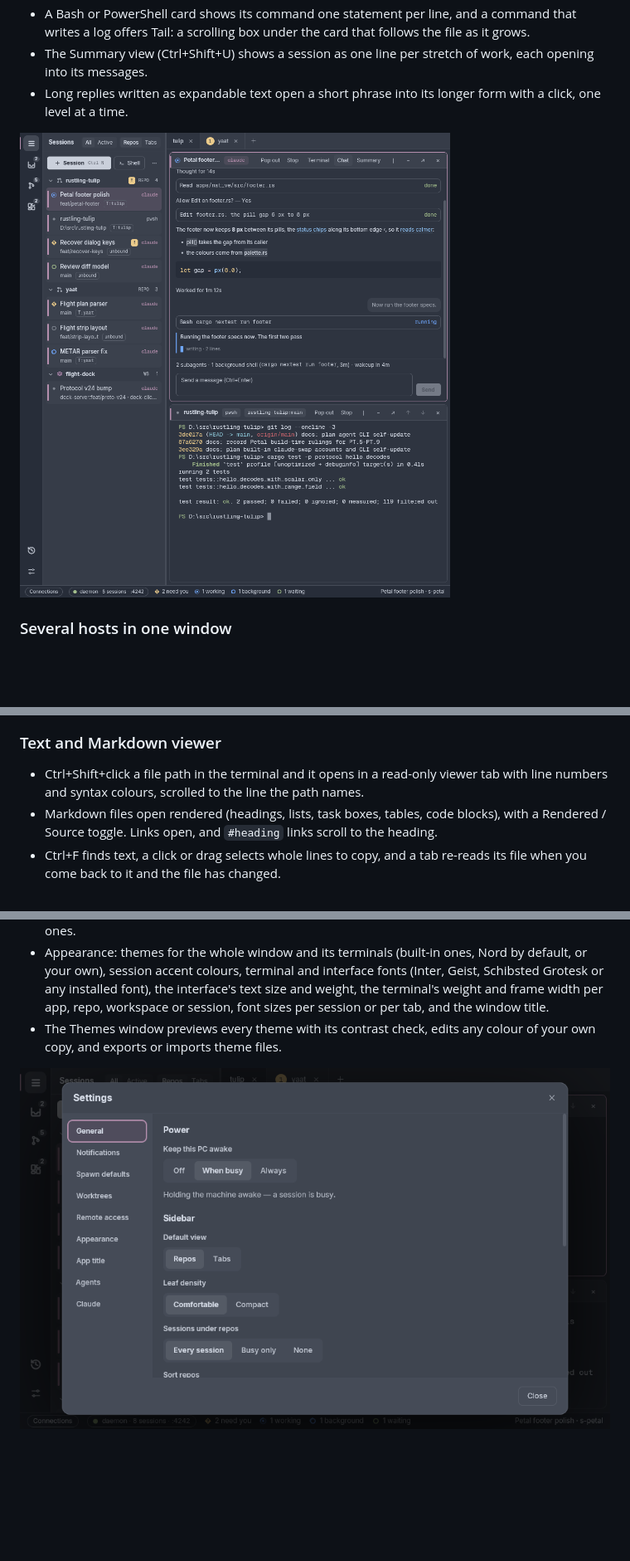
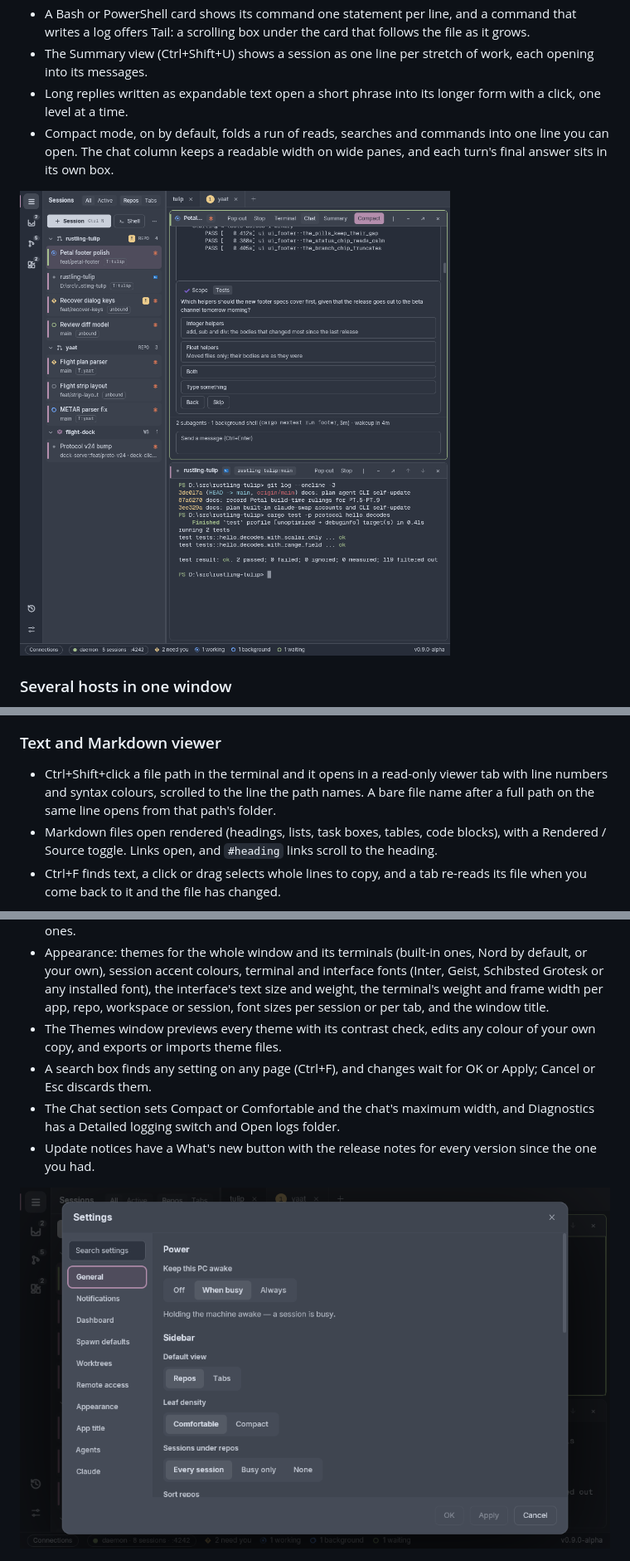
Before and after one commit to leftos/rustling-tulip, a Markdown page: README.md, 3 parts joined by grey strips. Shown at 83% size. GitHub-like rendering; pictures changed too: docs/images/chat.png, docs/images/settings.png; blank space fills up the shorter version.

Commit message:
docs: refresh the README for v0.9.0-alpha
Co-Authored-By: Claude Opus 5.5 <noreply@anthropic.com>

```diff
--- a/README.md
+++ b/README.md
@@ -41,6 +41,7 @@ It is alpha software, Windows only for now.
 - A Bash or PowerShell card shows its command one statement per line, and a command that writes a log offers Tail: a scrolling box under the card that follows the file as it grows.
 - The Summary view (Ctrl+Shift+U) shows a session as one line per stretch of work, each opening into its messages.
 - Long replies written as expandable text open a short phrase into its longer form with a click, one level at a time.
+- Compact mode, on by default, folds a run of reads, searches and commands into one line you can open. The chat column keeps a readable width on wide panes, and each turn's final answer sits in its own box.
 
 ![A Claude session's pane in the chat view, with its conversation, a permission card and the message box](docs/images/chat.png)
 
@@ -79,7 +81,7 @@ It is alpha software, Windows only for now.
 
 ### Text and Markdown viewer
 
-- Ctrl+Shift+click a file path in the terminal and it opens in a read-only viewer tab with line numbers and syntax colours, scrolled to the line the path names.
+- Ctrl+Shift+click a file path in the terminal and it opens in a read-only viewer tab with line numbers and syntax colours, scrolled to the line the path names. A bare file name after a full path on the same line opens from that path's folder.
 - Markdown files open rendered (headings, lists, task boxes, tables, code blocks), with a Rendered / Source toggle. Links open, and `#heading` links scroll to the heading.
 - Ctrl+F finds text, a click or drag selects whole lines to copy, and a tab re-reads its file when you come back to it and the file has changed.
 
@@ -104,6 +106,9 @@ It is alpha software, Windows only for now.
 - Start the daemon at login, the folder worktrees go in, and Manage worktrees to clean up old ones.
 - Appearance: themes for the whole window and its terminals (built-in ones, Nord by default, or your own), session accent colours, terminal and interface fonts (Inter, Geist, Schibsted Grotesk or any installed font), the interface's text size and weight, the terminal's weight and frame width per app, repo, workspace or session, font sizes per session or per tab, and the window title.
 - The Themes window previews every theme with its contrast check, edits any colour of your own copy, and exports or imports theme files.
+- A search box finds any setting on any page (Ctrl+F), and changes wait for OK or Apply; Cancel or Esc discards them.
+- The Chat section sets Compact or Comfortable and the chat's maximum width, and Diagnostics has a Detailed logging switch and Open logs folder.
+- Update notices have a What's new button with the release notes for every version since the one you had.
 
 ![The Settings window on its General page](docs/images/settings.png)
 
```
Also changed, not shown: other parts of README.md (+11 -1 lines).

--------------------------------

### What is required
Which lines in the data above hold the string "only"? Return each of them.

### Output for this exercise
@@ -41,6 +41,7 @@ It is alpha software, Windows only for now.
@@ -79,7 +81,7 @@ It is alpha software, Windows only for now.
-- Ctrl+Shift+click a file path in the terminal and it opens in a read-only viewer tab with line numbers and syntax colours, scrolled to the line the path names.
+- Ctrl+Shift+click a file path in the terminal and it opens in a read-only viewer tab with line numbers and syntax colours, scrolled to the line the path names. A bare file name after a full path on the same line opens from that path's folder.
@@ -104,6 +106,9 @@ It is alpha software, Windows only for now.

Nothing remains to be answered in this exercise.